#### [DATASET RECORDS]

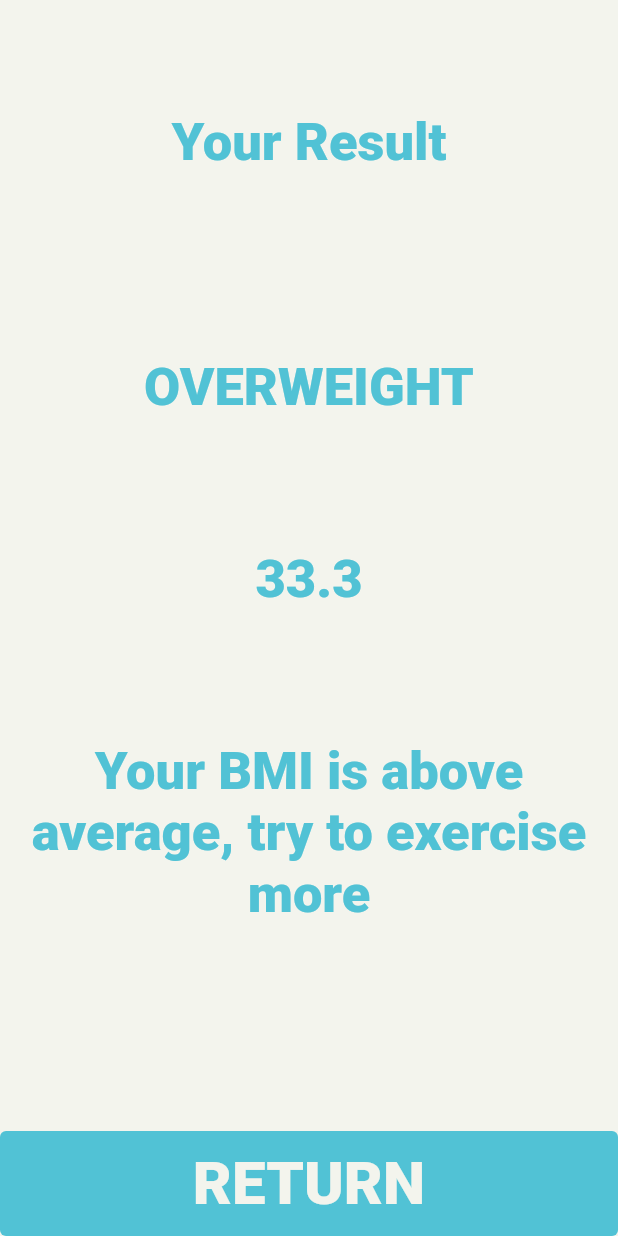
After one commit to PatrickS136/bmicalc, a Flutter app: the screen it shows after launch, after a tap on "CALCULATE", on a phone screen of 412 x 824 dp. The commit adds this screen. Run offline on Flutter 3.47's test engine with Material 2 defaults, Android fonts, the phone set to English and light mode, and no system bars; our stand-ins replace font_awesome_flutter.

Commit message:
Finished the main functionalities

```diff
--- /dev/null
+++ b/lib/calculations.dart
@@ -0,0 +1,35 @@
+import 'dart:math';
+
+class Calculations {
+  Calculations({this.height, this.weight});
+
+  final int height;
+  final int weight;
+
+  double _bmi;
+
+  String calculateBMI() {
+    _bmi = weight / pow(height / 100, 2);
+    return _bmi.toStringAsFixed(1);
+  }
+
+  String getResult() {
+    if (_bmi >= 25) {
+      return 'Overweight';
+    } else if (_bmi > 18.5) {
+      return 'Normal';
+    } else {
+      return 'Underweight';
+    }
+  }
+
+  String getInterpretation() {
+    if (_bmi >= 25) {
+      return 'Your BMI is above average, try to exercise more';
+    } else if (_bmi >= 18.5) {
+      return 'You BMI is perfectly normal';
+    } else {
+      return 'Your BMI is below average, try to eat more';
+    }
+  }
+}
--- a/lib/components/calculateButton.dart
+++ b/lib/components/calculateButton.dart
@@ -4,7 +4,8 @@ import 'package:flutter/material.dart';
 class CalcButton extends StatelessWidget {
   final Function calculate;
   final bool maleSelected;
-  CalcButton({this.calculate, this.maleSelected});
+  final String text;
+  CalcButton({this.calculate, this.maleSelected, this.text});
   @override
   Widget build(BuildContext context) {
     return Container(
@@ -13,12 +14,12 @@ class CalcButton extends StatelessWidget {
       height: 70,
       child: TextButton(
         child: Text(
-          "CALCULATE",
+          this.text,
           style: kCButton,
         ),
         onPressed: calculate,
         style: TextButton.styleFrom(
-          backgroundColor: maleSelected ? darkBlue : darkRed,
+          backgroundColor: (maleSelected == true) ? darkBlue : darkRed,
         ),
       ),
     );
--- a/lib/components/genderButton.dart
+++ b/lib/components/genderButton.dart
@@ -1,4 +1,5 @@
 import 'package:flutter/material.dart';
+import 'package:bmicalc/constants.dart';
 
 class GenderButton extends StatelessWidget {
   final dynamic genderIcon;
@@ -19,14 +20,14 @@ class GenderButton extends StatelessWidget {
           Icon(
             genderIcon,
             size: 40,
-            color: Colors.white,
+            color: grey,
           ),
           Text(
             text,
             style: TextStyle(
               fontSize: 20,
               fontWeight: FontWeight.bold,
-              color: Colors.white,
+              color: grey,
             ),
           ),
         ],
--- a/lib/constants.dart
+++ b/lib/constants.dart
@@ -25,3 +25,15 @@ const kCButton = TextStyle(
   fontWeight: FontWeight.w800,
   color: grey,
 );
+
+const kResultsMale = TextStyle(
+  fontSize: 35,
+  fontWeight: FontWeight.w800,
+  color: darkBlue,
+);
+
+const kResultsFemale = TextStyle(
+  fontSize: 35,
+  fontWeight: FontWeight.w800,
+  color: darkRed,
+);
--- a/lib/screens/bmiCalc.dart
+++ b/lib/screens/bmiCalc.dart
@@ -1,4 +1,5 @@
 import 'package:bmicalc/constants.dart';
+import 'package:bmicalc/screens/results.dart';
 import 'package:flutter/material.dart';
 // import 'package:bmicalc/constants.dart';
 import 'package:bmicalc/components/titleText.dart';
@@ -6,6 +7,8 @@ import 'package:bmicalc/components/genderRow.dart';
 import 'package:bmicalc/components/hwSlider.dart';
 import 'package:font_awesome_flutter/font_awesome_flutter.dart';
 import 'package:bmicalc/components/calculateButton.dart';
+import 'package:bmicalc/calculations.dart';
+import 'results.dart';
 
 class BmiCalc extends StatefulWidget {
   @override
@@ -67,7 +70,22 @@ class _BmiCalcState extends State<BmiCalc> {
             ),
             CalcButton(
               maleSelected: maleSelected,
-              calculate: null,
+              calculate: () {
+                Calculations calc =
+                    Calculations(height: height, weight: weight);
+                Navigator.push(
+                  context,
+                  MaterialPageRoute(
+                    builder: (context) => Results(
+                      maleSelected: maleSelected,
+                      result: calc.calculateBMI(),
+                      resultText: calc.getResult(),
+                      description: calc.getInterpretation(),
+                    ),
+                  ),
+                );
+              },
+              text: "CALCULATE",
             )
           ],
         ),
--- /dev/null
+++ b/lib/screens/results.dart
@@ -0,0 +1,78 @@
+import 'package:bmicalc/components/calculateButton.dart';
+import 'package:bmicalc/constants.dart';
+import 'package:flutter/material.dart';
+
+class Results extends StatelessWidget {
+  final String description;
+  final String result;
+  final String resultText;
+  final bool maleSelected;
+
+  Results(
+      {@required this.description,
+      @required this.result,
+      @required this.resultText,
+      @required this.maleSelected});
+
+  @override
+  Widget build(BuildContext context) {
+    return Scaffold(
+      backgroundColor: grey,
+      body: Column(
+        mainAxisAlignment: MainAxisAlignment.spaceEvenly,
+        crossAxisAlignment: CrossAxisAlignment.stretch,
+        children: <Widget>[
+          SizedBox(
+            height: 40,
+          ),
+          Expanded(
+            child: Container(
+              padding: EdgeInsets.all(15.0),
+              alignment: Alignment.bottomLeft,
+              child: Center(
+                child: Text(
+                  'Your Result',
+                  style: (maleSelected == true) ? kResultsMale : kResultsFemale,
+                ),
+              ),
+            ),
+          ),
+          Expanded(
+            flex: 5,
+            child: Container(
+              child: Column(
+                mainAxisAlignment: MainAxisAlignment.spaceEvenly,
+                crossAxisAlignment: CrossAxisAlignment.center,
+                children: <Widget>[
+                  Text(
+                    resultText.toUpperCase(),
+                    style:
+                        (maleSelected == true) ? kResultsMale : kResultsFemale,
+                  ),
+                  Text(
+                    result,
+                    style:
+                        (maleSelected == true) ? kResultsMale : kResultsFemale,
+                  ),
+                  Text(
+                    description,
+                    textAlign: TextAlign.center,
+                    style:
+                        (maleSelected == true) ? kResultsMale : kResultsFemale,
+                  ),
+                ],
+              ),
+            ),
+          ),
+          CalcButton(
+            text: 'RETURN',
+            calculate: () {
+              Navigator.pop(context);
+            },
+            maleSelected: maleSelected,
+          )
+        ],
+      ),
+    );
+  }
+}
```
Also changed, not shown: 5 other files.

#### [TO DO]
Give back the whole of the material exactly, with the pictures removed.

#### [RESPONSE]
After one commit to PatrickS136/bmicalc, a Flutter app: the screen it shows after launch, after a tap on "CALCULATE", on a phone screen of 412 x 824 dp. The commit adds this screen. Run offline on Flutter 3.47's test engine with Material 2 defaults, Android fonts, the phone set to English and light mode, and no system bars; our stand-ins replace font_awesome_flutter.

Commit message:
Finished the main functionalities

```diff
--- /dev/null
+++ b/lib/calculations.dart
@@ -0,0 +1,35 @@
+import 'dart:math';
+
+class Calculations {
+  Calculations({this.height, this.weight});
+
+  final int height;
+  final int weight;
+
+  double _bmi;
+
+  String calculateBMI() {
+    _bmi = weight / pow(height / 100, 2);
+    return _bmi.toStringAsFixed(1);
+  }
+
+  String getResult() {
+    if (_bmi >= 25) {
+      return 'Overweight';
+    } else if (_bmi > 18.5) {
+      return 'Normal';
+    } else {
+      return 'Underweight';
+    }
+  }
+
+  String getInterpretation() {
+    if (_bmi >= 25) {
+      return 'Your BMI is above average, try to exercise more';
+    } else if (_bmi >= 18.5) {
+      return 'You BMI is perfectly normal';
+    } else {
+      return 'Your BMI is below average, try to eat more';
+    }
+  }
+}
--- a/lib/components/calculateButton.dart
+++ b/lib/components/calculateButton.dart
@@ -4,7 +4,8 @@ import 'package:flutter/material.dart';
 class CalcButton extends StatelessWidget {
   final Function calculate;
   final bool maleSelected;
-  CalcButton({this.calculate, this.maleSelected});
+  final String text;
+  CalcButton({this.calculate, this.maleSelected, this.text});
   @override
   Widget build(BuildContext context) {
     return Container(
@@ -13,12 +14,12 @@ class CalcButton extends StatelessWidget {
       height: 70,
       child: TextButton(
         child: Text(
-          "CALCULATE",
+          this.text,
           style: kCButton,
         ),
         onPressed: calculate,
         style: TextButton.styleFrom(
-          backgroundColor: maleSelected ? darkBlue : darkRed,
+          backgroundColor: (maleSelected == true) ? darkBlue : darkRed,
         ),
       ),
     );
--- a/lib/components/genderButton.dart
+++ b/lib/components/genderButton.dart
@@ -1,4 +1,5 @@
 import 'package:flutter/material.dart';
+import 'package:bmicalc/constants.dart';
 
 class GenderButton extends StatelessWidget {
   final dynamic genderIcon;
@@ -19,14 +20,14 @@ class GenderButton extends StatelessWidget {
           Icon(
             genderIcon,
             size: 40,
-            color: Colors.white,
+            color: grey,
           ),
           Text(
             text,
             style: TextStyle(
               fontSize: 20,
               fontWeight: FontWeight.bold,
-              color: Colors.white,
+              color: grey,
             ),
           ),
         ],
--- a/lib/constants.dart
+++ b/lib/constants.dart
@@ -25,3 +25,15 @@ const kCButton = TextStyle(
   fontWeight: FontWeight.w800,
   color: grey,
 );
+
+const kResultsMale = TextStyle(
+  fontSize: 35,
+  fontWeight: FontWeight.w800,
+  color: darkBlue,
+);
+
+const kResultsFemale = TextStyle(
+  fontSize: 35,
+  fontWeight: FontWeight.w800,
+  color: darkRed,
+);
--- a/lib/screens/bmiCalc.dart
+++ b/lib/screens/bmiCalc.dart
@@ -1,4 +1,5 @@
 import 'package:bmicalc/constants.dart';
+import 'package:bmicalc/screens/results.dart';
 import 'package:flutter/material.dart';
 // import 'package:bmicalc/constants.dart';
 import 'package:bmicalc/components/titleText.dart';
@@ -6,6 +7,8 @@ import 'package:bmicalc/components/genderRow.dart';
 import 'package:bmicalc/components/hwSlider.dart';
 import 'package:font_awesome_flutter/font_awesome_flutter.dart';
 import 'package:bmicalc/components/calculateButton.dart';
+import 'package:bmicalc/calculations.dart';
+import 'results.dart';
 
 class BmiCalc extends StatefulWidget {
   @override
@@ -67,7 +70,22 @@ class _BmiCalcState extends State<BmiCalc> {
             ),
             CalcButton(
               maleSelected: maleSelected,
-              calculate: null,
+              calculate: () {
+                Calculations calc =
+                    Calculations(height: height, weight: weight);
+                Navigator.push(
+                  context,
+                  MaterialPageRoute(
+                    builder: (context) => Results(
+                      maleSelected: maleSelected,
+                      result: calc.calculateBMI(),
+                      resultText: calc.getResult(),
+                      description: calc.getInterpretation(),
+                    ),
+                  ),
+                );
+              },
+              text: "CALCULATE",
             )
           ],
         ),
--- /dev/null
+++ b/lib/screens/results.dart
@@ -0,0 +1,78 @@
+import 'package:bmicalc/components/calculateButton.dart';
+import 'package:bmicalc/constants.dart';
+import 'package:flutter/material.dart';
+
+class Results extends StatelessWidget {
+  final String description;
+  final String result;
+  final String resultText;
+  final bool maleSelected;
+
+  Results(
+      {@required this.description,
+      @required this.result,
+      @required this.resultText,
+      @required this.maleSelected});
+
+  @override
+  Widget build(BuildContext context) {
+    return Scaffold(
+      backgroundColor: grey,
+      body: Column(
+        mainAxisAlignment: MainAxisAlignment.spaceEvenly,
+        crossAxisAlignment: CrossAxisAlignment.stretch,
+        children: <Widget>[
+          SizedBox(
+            height: 40,
+          ),
+          Expanded(
+            child: Container(
+              padding: EdgeInsets.all(15.0),
+              alignment: Alignment.bottomLeft,
+              child: Center(
+                child: Text(
+                  'Your Result',
+                  style: (maleSelected == true) ? kResultsMale : kResultsFemale,
+                ),
+              ),
+            ),
+          ),
+          Expanded(
+            flex: 5,
+            child: Container(
+              child: Column(
+                mainAxisAlignment: MainAxisAlignment.spaceEvenly,
+                crossAxisAlignment: CrossAxisAlignment.center,
+                children: <Widget>[
+                  Text(
+                    resultText.toUpperCase(),
+                    style:
+                        (maleSelected == true) ? kResultsMale : kResultsFemale,
+                  ),
+                  Text(
+                    result,
+                    style:
+                        (maleSelected == true) ? kResultsMale : kResultsFemale,
+                  ),
+                  Text(
+                    description,
+                    textAlign: TextAlign.center,
+                    style:
+                        (maleSelected == true) ? kResultsMale : kResultsFemale,
+                  ),
+                ],
+              ),
+            ),
+          ),
+          CalcButton(
+            text: 'RETURN',
+            calculate: () {
+              Navigator.pop(context);
+            },
+            maleSelected: maleSelected,
+          )
+        ],
+      ),
+    );
+  }
+}
```
Also changed, not shown: 5 other files.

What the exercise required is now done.